**TASK DESCRIPTION**
Every line of the entries below that mentions "observed" is to be copied out.

**SOURCE DATA**
━━━━━━━━━━━━━━━━━━━━
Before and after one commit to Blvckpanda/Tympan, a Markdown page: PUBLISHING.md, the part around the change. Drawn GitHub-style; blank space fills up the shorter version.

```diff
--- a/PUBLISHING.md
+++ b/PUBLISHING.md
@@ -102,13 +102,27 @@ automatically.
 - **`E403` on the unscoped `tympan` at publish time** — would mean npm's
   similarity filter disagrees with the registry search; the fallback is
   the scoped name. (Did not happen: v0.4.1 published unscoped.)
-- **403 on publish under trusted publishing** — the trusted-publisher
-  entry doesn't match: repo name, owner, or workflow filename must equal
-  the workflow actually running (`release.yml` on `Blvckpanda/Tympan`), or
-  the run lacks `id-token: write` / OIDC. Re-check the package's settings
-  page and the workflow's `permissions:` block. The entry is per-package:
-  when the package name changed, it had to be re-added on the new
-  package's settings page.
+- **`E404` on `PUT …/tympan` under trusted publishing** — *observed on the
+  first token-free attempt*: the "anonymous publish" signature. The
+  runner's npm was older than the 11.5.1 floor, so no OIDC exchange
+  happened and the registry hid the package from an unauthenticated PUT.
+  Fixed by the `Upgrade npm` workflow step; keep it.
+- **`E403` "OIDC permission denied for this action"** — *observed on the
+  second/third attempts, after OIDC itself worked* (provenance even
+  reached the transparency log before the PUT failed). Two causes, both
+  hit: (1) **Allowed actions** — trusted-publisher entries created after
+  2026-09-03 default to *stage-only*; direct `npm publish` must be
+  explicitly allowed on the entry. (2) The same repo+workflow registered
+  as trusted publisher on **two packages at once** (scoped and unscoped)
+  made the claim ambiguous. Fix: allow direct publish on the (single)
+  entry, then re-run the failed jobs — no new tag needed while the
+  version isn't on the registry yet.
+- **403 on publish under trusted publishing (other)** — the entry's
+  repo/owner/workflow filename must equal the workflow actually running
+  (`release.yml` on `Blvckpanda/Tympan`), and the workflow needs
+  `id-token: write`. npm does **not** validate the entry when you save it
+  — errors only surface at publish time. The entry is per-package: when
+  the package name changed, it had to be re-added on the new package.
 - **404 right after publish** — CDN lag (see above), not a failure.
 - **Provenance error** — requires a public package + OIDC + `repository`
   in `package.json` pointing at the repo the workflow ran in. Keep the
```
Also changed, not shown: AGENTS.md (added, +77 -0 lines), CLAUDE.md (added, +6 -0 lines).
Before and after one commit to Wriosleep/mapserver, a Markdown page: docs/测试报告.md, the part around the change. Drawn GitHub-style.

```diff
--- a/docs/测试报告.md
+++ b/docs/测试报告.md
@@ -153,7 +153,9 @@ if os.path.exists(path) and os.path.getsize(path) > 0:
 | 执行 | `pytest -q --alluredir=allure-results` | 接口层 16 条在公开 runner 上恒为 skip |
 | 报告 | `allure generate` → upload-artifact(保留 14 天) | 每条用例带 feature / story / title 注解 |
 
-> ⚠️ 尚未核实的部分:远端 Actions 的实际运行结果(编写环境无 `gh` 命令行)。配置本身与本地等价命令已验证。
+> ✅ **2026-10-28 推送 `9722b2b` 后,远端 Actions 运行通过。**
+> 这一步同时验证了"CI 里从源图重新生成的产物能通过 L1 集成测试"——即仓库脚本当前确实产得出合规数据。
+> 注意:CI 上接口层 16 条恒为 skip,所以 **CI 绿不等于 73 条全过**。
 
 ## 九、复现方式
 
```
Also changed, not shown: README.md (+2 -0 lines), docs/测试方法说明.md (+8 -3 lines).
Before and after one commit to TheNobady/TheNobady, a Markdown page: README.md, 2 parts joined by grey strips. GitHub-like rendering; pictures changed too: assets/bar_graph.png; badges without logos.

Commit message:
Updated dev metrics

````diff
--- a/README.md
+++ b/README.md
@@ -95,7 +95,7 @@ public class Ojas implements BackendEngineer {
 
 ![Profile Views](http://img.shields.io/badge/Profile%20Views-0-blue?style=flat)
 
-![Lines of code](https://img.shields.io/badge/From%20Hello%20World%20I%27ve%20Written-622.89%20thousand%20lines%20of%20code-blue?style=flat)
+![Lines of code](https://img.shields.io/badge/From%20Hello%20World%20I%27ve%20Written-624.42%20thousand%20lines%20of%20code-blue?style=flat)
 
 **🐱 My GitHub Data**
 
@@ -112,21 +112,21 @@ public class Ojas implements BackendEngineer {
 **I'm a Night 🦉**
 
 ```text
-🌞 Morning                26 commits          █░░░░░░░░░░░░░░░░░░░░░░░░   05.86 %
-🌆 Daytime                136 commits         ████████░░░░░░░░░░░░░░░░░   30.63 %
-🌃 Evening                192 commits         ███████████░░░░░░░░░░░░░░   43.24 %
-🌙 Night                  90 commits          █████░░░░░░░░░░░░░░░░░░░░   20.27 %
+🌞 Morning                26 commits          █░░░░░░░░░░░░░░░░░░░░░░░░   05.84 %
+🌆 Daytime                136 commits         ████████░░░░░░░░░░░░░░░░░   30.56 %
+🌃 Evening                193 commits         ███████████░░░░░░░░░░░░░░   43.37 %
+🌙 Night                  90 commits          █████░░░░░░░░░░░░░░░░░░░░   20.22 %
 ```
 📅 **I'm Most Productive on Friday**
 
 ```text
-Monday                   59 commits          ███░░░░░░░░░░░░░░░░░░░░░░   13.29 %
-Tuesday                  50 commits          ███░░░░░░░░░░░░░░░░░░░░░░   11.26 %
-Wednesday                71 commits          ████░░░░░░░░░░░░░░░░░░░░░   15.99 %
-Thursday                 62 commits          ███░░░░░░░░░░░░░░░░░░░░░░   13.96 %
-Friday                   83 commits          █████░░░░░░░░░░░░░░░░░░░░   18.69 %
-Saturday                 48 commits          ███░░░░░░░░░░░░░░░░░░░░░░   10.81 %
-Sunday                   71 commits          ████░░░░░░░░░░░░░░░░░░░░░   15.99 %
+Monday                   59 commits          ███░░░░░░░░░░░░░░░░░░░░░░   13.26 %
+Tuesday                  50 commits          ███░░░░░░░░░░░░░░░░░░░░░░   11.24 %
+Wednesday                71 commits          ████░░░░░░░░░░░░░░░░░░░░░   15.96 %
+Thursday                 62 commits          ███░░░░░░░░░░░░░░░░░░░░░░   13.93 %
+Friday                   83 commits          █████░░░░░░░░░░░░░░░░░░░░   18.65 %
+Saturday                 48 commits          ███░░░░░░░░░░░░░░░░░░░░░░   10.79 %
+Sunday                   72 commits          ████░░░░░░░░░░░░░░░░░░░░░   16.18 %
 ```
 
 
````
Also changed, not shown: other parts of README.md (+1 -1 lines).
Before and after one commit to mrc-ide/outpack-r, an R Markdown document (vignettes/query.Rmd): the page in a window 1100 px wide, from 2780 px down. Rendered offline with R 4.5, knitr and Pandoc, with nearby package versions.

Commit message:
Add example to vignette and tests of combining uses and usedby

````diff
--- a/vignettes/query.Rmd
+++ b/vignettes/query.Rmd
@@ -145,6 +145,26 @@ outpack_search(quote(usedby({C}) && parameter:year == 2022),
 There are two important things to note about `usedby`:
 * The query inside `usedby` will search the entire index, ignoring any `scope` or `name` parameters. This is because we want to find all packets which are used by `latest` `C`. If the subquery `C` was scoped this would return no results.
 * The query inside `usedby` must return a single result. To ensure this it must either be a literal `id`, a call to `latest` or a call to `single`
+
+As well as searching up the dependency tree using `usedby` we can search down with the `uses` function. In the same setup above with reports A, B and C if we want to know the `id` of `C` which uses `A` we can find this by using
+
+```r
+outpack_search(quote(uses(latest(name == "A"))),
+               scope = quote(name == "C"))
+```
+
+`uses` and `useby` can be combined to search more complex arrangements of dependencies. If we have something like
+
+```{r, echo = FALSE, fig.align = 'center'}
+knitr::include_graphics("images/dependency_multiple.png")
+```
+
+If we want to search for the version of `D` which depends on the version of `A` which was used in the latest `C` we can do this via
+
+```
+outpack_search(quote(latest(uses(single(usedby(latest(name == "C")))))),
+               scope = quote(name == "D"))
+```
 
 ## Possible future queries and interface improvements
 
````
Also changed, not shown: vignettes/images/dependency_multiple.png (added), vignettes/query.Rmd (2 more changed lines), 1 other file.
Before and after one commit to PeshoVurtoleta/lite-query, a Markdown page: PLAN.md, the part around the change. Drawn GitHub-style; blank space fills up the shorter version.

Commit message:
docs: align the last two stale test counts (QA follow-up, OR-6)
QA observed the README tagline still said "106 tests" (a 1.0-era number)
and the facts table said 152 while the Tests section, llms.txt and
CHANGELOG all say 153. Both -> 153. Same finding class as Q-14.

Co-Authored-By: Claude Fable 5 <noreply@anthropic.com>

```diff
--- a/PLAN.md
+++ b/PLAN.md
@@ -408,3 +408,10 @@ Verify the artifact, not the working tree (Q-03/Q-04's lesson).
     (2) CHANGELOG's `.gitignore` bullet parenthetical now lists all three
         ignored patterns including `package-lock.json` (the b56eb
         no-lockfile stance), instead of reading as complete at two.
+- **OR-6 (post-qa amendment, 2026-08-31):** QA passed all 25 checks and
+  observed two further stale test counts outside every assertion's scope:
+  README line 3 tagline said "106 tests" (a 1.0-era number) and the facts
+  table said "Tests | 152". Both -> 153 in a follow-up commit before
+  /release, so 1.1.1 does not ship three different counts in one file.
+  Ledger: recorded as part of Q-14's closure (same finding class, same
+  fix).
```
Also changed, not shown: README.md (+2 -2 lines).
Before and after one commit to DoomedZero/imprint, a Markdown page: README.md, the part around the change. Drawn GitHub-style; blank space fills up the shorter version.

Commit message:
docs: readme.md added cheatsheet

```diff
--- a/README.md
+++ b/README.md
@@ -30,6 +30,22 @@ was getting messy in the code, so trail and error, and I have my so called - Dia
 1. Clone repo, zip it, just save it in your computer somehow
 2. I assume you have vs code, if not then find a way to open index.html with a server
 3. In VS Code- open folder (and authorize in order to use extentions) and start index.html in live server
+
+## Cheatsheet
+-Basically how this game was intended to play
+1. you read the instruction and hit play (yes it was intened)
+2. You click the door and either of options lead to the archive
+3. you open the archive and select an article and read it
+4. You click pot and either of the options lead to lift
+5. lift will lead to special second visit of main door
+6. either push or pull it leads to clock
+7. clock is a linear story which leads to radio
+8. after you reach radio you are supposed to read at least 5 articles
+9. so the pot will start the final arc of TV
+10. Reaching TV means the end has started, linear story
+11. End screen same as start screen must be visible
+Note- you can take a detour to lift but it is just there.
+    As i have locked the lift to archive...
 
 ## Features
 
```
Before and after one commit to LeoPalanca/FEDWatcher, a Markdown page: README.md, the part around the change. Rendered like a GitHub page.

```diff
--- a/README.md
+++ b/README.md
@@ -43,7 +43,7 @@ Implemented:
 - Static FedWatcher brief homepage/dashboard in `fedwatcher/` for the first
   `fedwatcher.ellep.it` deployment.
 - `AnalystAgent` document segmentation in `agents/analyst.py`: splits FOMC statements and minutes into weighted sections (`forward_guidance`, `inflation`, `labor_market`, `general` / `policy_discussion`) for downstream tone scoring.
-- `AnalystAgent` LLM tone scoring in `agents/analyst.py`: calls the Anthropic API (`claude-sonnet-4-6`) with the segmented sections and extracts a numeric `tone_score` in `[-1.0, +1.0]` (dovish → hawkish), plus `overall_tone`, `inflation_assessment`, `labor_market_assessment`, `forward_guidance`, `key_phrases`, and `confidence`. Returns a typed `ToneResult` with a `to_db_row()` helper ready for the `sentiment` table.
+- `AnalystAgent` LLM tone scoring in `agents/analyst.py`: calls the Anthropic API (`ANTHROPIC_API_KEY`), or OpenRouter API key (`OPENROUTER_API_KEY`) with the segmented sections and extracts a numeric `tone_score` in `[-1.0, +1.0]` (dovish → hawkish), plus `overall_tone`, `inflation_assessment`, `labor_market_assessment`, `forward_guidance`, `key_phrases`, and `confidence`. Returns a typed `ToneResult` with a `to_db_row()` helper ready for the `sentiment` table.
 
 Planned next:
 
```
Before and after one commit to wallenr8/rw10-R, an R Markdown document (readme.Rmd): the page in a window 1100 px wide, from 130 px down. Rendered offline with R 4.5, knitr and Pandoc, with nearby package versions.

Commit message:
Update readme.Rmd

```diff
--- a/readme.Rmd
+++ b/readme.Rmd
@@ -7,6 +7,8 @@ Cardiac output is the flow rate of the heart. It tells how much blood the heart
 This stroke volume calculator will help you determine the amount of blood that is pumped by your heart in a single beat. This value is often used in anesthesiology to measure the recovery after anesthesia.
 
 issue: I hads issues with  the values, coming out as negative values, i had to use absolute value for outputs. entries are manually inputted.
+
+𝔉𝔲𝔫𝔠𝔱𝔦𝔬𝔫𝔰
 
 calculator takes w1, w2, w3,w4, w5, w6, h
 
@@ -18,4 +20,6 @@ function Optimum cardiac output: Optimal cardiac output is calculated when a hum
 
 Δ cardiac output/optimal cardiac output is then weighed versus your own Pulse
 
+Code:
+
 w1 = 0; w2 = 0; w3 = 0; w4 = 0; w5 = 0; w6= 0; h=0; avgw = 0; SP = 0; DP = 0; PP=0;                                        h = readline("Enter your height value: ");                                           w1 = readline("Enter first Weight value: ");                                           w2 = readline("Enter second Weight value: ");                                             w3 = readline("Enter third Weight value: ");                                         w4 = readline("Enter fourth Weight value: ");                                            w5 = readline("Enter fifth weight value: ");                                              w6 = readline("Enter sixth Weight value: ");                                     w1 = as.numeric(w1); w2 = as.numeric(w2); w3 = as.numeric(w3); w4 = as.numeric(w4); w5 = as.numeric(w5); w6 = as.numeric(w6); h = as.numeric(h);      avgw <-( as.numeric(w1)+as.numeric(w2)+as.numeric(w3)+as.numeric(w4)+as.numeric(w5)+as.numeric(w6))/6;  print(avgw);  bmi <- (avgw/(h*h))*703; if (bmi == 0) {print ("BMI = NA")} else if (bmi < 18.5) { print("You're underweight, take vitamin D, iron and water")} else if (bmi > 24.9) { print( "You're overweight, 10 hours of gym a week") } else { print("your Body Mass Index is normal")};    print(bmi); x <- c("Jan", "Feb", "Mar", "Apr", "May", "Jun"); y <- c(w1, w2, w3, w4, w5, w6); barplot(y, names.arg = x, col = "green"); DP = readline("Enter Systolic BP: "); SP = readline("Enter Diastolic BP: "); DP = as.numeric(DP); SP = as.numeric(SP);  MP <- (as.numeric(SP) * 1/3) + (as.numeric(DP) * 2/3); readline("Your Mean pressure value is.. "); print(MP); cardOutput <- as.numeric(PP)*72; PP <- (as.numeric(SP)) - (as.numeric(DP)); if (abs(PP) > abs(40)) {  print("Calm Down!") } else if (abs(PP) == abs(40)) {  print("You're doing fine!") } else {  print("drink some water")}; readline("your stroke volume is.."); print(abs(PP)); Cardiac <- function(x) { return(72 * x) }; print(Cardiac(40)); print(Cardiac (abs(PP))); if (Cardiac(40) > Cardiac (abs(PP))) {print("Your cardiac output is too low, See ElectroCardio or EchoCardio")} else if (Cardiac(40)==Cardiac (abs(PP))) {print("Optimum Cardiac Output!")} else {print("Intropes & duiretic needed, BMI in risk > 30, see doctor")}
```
━━━━━━━━━━━━━━━━━━━━
**ANSWER SPACE**
+- **`E404` on `PUT …/tympan` under trusted publishing** — *observed on the
+- **`E403` "OIDC permission denied for this action"** — *observed on the
QA observed the README tagline still said "106 tests" (a 1.0-era number)
+  observed two further stale test counts outside every assertion's scope:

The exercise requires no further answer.